Many young men in active addiction depend on intoxicants to loosen up in social situations. Without the ability to remove inhibitions by drinking alcohol, spending time around others can seem scary. Many addicts and alcoholics also develop social lives that revolve around substances. The idea of staying sober at a party where everyone else is drinking and abusing drugs can seem intimidating—even absurd. Countless people think to themselves, “Yes, I’d love to get sober—but what about my life?”
Despite these fears, I found that recovering from a substance use disorder in a sober living near me allowed me to build a social life far richer and more fulfilling than the one I had previously. I realized that the alcohol and drug-fueled social life I had before wasn’t even worth holding on to. In fact, if I’m honest with myself, I spent most of my time alone during active addiction anyway!
Developing Community in Sober Living
Sober living homes provide a recovery program for addiction that works very effectively. Living at a sober living home involves living in the same house as other young people who are going through similar issues. During my time at a sober living home, I was finally able to be around other people who understood me. I’d always found that explaining my addiction problems to so-called “normal people” always left me feeling alienated. But at a sober living home, I found my people. They supported me during hard times, and we celebrated during the good times. Within a few days, I’d already made a few friends there.

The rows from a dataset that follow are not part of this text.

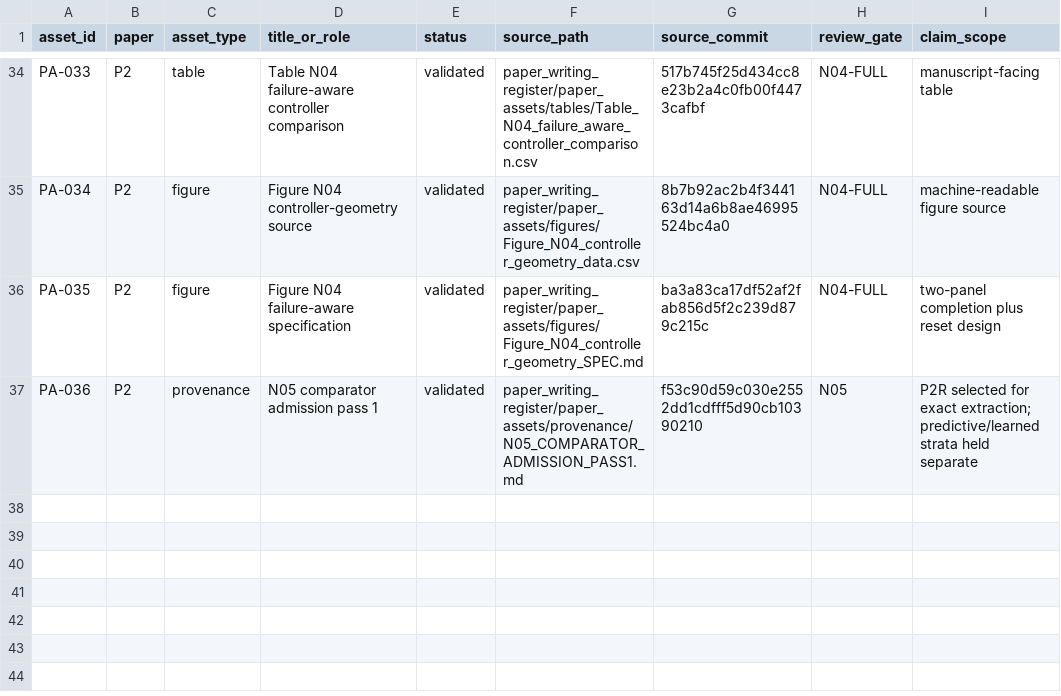
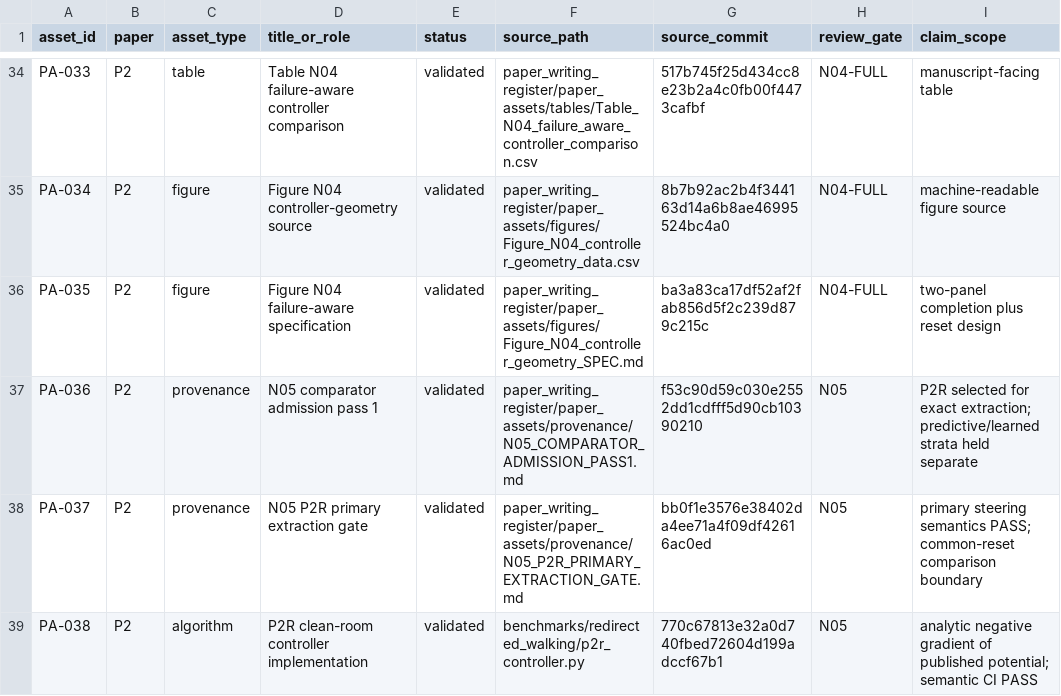
Before and after one commit to Arithmetic-Power-Geometry/Virtual-Reality-Research-Review, a CSV file: paper_writing_register/paper_assets/manifests/paper_asset_manifest.csv, drawn as a sheet; only a part is shown, gaps mark what is left out; the diff names each change by its address in the sheet, - before the commit and + after, or states it on an @@ line.

Commit message:
Paper assets: register P2R extraction and clean-room controller

```diff
--- a/paper_writing_register/paper_assets/manifests/paper_asset_manifest.csv
+++ b/paper_writing_register/paper_assets/manifests/paper_asset_manifest.csv
+row 38: PA-037 | P2 | provenance | N05 P2R primary extraction gate | validated | paper_writing_register/paper_assets/provenance/N05_P2R_PRIMARY_EXTRACTION_GATE.md | bb0f1e3576e38402da4ee71a4f09df42616ac0ed | N05 | primary steering semantics PASS; common-reset comparison boundary
+row 39: PA-038 | P2 | algorithm | P2R clean-room controller implementation | validated | benchmarks/redirected_walking/p2r_controller.py | 770c67813e32a0d740fbed72604d199adccf67b1 | N05 | analytic negative gradient of published potential; semantic CI PASS
```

To my surprise, even though I was going through withdrawal, I found myself able to laugh with others, and I didn’t even need alcohol to do so.
In fact, research on sober living homes has shown that the reason they’re so effective at helping people stay sober is due to the social support system they offer. Studies show that the more people you know who are abstaining from drugs and alcohol, the easier it is to do so oneself. I suspect that this isn’t just because of peer pressure, but also because having sober friends makes sobriety fun! Even years after graduating from my sober living home, I remain friends with pretty much everyone I graduated with. We throw parties, go to concerts, and some of us are even roommates to this day. We do all this without even thinking about booze or drugs. Why would we? We’re having fun!
Building a Broader Social Support System
Most sober living homes encourage or require residents to become involved in the broader recovery community. Residents are often expected to go together to daily Alcoholics Anonymous or Narcotics Anonymous meetings, as well as non-12-step-based support groups. When I was at a sober living, I also went to an outpatient group therapy program.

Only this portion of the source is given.